____ INPUT FOR THIS TASK
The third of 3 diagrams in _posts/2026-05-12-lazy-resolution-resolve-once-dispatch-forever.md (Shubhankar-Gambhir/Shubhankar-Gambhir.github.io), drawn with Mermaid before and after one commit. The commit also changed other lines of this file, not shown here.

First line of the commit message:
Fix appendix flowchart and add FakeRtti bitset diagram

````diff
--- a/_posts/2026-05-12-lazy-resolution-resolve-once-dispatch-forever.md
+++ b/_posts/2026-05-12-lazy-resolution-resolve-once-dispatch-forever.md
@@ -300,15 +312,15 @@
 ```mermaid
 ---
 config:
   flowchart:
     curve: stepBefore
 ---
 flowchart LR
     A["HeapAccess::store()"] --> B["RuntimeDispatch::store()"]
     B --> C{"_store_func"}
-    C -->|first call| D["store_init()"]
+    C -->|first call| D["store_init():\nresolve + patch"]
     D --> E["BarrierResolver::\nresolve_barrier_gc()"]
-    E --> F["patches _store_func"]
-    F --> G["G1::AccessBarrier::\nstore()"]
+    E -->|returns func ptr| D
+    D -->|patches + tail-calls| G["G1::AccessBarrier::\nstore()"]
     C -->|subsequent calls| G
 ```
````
________
____ INPUT FOR THIS TASK
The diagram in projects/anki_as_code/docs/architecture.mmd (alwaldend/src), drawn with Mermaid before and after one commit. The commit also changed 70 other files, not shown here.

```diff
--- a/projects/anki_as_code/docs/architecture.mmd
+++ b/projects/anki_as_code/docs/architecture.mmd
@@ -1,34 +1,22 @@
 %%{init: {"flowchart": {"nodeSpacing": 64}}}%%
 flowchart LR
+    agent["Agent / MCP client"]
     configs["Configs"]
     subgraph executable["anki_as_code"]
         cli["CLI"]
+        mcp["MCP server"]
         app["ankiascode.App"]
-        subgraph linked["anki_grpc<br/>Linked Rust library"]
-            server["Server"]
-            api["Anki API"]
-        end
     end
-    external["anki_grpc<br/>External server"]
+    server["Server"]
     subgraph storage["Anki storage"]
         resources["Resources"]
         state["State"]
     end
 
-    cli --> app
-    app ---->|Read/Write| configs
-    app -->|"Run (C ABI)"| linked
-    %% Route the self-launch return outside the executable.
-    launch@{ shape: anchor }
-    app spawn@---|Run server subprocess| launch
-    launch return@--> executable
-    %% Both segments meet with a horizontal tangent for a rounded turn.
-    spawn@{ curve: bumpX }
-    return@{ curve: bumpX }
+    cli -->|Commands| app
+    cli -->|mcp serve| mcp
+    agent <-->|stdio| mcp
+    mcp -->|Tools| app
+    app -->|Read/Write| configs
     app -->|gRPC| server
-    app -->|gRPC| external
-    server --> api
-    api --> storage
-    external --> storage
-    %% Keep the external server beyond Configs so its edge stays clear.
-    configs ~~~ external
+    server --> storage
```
________
____ INPUT FOR THIS TASK
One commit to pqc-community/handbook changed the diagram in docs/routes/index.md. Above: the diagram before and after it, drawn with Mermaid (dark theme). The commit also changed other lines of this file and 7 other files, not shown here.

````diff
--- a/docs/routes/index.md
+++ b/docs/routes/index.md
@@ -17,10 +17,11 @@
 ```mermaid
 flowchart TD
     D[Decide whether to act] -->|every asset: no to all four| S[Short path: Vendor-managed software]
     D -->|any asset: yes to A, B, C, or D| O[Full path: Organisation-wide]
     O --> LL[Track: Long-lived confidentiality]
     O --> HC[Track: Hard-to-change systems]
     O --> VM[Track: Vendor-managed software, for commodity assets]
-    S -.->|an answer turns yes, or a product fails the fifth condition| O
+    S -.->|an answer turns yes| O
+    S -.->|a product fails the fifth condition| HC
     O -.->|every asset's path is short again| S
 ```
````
________
Lines with the word "external" in them should be copied from the preceding records.

- [EXERCISE OUTPUT]
-    external["anki_grpc<br/>External server"]
-    app -->|gRPC| external
-    external --> storage
-    %% Keep the external server beyond Configs so its edge stays clear.
-    configs ~~~ external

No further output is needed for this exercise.